In that sense Isaiah is telling us what it means to be a child of God in our bodies, in the activity of our lives. Our second reading, from St. Paul’s letter to the church in Galatia, teaches us another aspect of what it means to be a child of God. It is through the heart, the working of the Spirit deep within that implants in us a longing, a desire, a crying out for our “Abba!” which means “Daddy!” It is that longing for God which comes not from a cognitive place, but from the mysterious caverns of our souls where our instincts and emotions reside. The place which houses those things we feel most strongly and where God’s Spirit works within us to make us long for a connection. When I hear my sons crying out for me, and not just whining, but crying out “Daddy!” it comes from a place of pure emotion, straight from the heart and it’s a wild, untamed part of us. They may be overreacting, or unnecessarily afraid but for them it is an authentic explosion of need and longing that cannot be stifled. It is that Spirit, welling up from within us, that drives us to our knees, or calls to us through the dark, or causes us to pray with sighs too deep for words. That, according to St. Paul, is what makes us children of God. To be a child of God is to be in touch with those deep places in our souls—our wants, our hopes, our dreams, our fears, our passions—and to spend time dwelling in them, bringing them in to the light because in those deep places, we often find God speaking most clearly and we know most purely how it feels to be God’s child.

This Spirit that dwells in our hearts is in many ways similar to the Word which John’s Gospel introduces as our co-eternal creator with God. God’s Word, God’s very life is planted in us, his beloved creations. And that divine life is “the light of all people.” But there’s more to being a “child of God” for John than just that divine spark within all of us. For John, to be a child of God we need to receive and believe: “He was in the world, and the world came into being through him; yet the world did not know him. He came to what was his own, and his own people did not accept him. But to all who received him, who believed in his name, he gave power to become children of God.” Isaiah tells us what it means to be a child of God in our body, Paul in our heart, and John, in our mind. For it is through this choice, this very conscious choice to receive the Word of God made flesh in Jesus Christ and to believe in him, that we become children of God. To be a child of God in this instance means it is our responsibility to engage in the questions of faith; to listen, to learn, to consider and contemplate, and then ultimately, hopefully, to receive and to believe. For it is in cultivating our minds, our reason, our Logos, that we realize being a child of God is to exercise the most incredible creation God has implanted in us—our minds—and use them to find the answers to the most puzzling and persistent questions of our lives.

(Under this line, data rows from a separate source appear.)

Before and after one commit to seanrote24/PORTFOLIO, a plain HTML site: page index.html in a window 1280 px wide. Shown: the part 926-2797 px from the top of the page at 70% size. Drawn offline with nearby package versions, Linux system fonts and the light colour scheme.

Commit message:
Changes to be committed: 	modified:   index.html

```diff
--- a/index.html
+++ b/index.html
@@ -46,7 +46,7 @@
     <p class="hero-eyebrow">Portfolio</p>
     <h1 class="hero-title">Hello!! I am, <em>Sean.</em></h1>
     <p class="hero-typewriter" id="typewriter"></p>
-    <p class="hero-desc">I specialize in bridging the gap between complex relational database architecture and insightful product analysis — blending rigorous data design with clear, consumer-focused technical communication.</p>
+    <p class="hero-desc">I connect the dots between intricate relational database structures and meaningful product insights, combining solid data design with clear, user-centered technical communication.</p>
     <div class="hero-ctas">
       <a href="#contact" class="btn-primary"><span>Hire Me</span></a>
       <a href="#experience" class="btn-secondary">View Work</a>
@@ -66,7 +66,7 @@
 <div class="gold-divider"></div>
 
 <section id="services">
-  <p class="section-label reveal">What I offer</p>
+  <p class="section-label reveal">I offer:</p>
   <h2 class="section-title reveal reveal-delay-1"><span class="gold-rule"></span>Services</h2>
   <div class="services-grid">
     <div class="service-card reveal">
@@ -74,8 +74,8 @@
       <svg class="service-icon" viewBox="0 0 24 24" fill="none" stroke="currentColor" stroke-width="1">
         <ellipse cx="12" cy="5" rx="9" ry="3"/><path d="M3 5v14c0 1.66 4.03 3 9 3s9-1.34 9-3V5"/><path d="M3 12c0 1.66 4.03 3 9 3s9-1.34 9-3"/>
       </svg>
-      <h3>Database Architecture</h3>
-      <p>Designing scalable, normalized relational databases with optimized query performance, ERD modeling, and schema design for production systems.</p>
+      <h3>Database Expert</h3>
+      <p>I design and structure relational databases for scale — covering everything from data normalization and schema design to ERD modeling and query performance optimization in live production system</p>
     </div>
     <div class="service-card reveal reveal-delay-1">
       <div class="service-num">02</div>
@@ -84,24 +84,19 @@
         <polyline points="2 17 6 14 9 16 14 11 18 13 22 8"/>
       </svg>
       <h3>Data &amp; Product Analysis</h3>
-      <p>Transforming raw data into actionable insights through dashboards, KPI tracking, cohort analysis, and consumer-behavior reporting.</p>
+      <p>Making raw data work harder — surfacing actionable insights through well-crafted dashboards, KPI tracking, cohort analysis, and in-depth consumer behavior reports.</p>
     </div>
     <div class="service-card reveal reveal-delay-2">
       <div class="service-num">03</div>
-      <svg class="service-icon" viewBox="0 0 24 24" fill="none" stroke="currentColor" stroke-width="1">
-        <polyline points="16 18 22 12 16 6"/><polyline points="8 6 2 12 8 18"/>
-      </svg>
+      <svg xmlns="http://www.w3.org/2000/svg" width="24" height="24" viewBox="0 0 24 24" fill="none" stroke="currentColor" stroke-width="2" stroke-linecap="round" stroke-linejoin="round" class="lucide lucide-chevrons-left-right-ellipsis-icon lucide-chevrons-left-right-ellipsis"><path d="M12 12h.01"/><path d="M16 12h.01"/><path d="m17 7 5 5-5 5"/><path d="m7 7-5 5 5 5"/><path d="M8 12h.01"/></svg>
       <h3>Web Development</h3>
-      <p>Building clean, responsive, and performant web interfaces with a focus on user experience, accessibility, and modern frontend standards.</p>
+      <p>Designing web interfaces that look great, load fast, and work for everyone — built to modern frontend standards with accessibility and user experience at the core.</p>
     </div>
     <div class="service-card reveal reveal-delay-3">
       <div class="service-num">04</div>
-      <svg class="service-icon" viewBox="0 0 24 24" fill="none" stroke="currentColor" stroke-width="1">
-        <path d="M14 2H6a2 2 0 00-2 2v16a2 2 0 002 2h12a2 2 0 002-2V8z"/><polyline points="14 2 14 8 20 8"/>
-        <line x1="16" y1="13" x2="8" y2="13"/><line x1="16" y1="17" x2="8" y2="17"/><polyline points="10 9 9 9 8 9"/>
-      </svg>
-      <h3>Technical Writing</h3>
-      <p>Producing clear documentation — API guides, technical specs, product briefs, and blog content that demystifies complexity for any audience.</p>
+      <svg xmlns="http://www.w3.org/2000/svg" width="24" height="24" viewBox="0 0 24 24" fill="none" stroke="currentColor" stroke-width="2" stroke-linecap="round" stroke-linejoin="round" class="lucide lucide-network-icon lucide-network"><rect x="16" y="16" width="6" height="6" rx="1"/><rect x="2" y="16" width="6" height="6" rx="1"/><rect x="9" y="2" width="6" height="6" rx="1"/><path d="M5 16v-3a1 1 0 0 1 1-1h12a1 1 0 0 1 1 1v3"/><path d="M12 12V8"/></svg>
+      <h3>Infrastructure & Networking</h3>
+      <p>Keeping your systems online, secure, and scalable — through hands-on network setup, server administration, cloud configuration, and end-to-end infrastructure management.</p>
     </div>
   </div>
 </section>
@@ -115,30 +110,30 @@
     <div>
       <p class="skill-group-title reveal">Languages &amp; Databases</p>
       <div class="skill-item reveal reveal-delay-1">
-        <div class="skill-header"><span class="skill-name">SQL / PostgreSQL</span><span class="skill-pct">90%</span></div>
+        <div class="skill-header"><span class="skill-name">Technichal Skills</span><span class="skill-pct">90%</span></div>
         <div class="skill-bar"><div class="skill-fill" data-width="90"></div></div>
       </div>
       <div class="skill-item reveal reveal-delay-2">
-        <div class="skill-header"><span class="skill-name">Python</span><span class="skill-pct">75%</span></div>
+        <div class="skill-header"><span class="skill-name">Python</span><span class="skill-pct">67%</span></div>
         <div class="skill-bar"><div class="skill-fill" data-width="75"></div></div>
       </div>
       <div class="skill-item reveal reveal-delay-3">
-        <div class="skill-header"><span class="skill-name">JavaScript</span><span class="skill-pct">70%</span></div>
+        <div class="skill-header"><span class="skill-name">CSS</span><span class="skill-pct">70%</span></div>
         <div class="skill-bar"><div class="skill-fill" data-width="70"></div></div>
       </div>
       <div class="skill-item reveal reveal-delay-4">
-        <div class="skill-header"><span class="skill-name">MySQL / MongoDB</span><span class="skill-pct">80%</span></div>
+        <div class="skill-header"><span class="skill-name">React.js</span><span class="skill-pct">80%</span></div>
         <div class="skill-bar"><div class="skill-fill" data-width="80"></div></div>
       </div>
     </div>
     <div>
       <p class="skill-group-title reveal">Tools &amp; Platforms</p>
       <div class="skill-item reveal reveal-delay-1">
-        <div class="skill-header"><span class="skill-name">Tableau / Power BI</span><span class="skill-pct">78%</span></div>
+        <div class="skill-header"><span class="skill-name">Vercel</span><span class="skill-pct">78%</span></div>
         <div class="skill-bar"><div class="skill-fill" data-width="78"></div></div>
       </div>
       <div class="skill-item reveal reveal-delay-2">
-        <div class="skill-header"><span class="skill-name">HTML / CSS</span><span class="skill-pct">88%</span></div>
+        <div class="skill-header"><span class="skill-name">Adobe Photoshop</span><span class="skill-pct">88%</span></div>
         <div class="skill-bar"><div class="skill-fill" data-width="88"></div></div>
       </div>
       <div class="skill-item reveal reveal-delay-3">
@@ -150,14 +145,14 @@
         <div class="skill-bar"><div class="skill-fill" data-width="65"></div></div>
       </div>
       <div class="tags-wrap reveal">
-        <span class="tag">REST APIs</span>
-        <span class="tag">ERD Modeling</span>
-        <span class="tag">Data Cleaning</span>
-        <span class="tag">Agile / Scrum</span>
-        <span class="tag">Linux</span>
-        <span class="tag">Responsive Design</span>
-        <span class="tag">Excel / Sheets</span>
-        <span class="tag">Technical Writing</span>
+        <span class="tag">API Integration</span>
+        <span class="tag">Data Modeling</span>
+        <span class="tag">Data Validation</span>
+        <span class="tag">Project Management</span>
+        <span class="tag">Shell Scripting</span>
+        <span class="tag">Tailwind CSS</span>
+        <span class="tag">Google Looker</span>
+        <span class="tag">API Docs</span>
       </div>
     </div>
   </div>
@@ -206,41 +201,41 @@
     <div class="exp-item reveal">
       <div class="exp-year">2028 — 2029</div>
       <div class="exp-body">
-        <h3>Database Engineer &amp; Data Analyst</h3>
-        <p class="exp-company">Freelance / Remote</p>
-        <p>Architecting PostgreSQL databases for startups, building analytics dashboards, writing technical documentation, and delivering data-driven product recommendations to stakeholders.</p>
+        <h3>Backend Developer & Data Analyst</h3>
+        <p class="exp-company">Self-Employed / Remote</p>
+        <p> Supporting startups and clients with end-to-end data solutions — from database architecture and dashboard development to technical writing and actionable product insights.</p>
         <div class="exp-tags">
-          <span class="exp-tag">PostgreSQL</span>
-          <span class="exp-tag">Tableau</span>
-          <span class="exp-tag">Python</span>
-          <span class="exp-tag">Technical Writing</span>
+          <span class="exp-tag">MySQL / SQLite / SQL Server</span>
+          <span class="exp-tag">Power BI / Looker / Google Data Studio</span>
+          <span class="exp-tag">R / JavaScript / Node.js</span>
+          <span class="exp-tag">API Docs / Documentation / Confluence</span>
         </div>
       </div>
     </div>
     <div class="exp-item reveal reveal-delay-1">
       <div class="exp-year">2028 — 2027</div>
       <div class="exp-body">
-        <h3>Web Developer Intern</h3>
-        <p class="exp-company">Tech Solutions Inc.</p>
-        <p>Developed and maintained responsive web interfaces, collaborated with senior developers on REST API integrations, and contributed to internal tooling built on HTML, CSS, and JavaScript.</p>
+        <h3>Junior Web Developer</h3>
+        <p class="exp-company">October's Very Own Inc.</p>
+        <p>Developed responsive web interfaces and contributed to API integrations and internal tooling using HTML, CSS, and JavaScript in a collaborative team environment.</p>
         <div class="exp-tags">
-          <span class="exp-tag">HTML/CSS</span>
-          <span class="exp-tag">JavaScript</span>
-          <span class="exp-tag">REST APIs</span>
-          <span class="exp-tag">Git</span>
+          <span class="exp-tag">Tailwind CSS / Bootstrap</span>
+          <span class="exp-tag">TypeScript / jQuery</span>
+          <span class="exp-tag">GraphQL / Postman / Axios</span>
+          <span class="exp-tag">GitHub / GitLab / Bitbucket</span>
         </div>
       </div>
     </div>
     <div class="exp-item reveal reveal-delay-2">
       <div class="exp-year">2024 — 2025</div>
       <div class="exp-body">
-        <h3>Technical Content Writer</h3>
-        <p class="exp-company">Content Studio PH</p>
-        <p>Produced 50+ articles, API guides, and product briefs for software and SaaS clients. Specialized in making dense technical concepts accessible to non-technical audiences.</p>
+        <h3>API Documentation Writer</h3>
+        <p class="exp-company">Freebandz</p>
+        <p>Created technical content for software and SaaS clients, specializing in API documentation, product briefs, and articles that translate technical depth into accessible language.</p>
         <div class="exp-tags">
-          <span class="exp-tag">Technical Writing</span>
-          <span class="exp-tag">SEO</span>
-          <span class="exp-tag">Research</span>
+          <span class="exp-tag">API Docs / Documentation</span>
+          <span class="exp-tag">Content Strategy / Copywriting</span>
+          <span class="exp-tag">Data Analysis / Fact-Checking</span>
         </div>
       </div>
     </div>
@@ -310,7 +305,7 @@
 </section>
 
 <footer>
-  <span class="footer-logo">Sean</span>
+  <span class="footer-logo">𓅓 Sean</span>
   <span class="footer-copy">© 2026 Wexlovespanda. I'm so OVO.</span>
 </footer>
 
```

We stand here at the precipice of a new year, a future full of possibility, unrealized and unknown; a time of resolutions and changes. This year commit yourself to being a child of God not just a creation of God. Live adorned with righteousness and praise so that when people encounter you they are blinded by the radiance of God’s glory and goodness shining through you. Spend time in prayer so as to let loose those deep yearnings from within your soul, for it is in those stirrings of your heart that God speaks most directly and most clearly. And then learn, listen, contemplate and consider, wrestle and receive and believe all that wisdom that has been given unto you through Jesus Christ. For if you do those things you will know what it truly means—in mind, body and soul—to be a child of God. That’s the kind of resolution that could make this quite a happy new year indeed.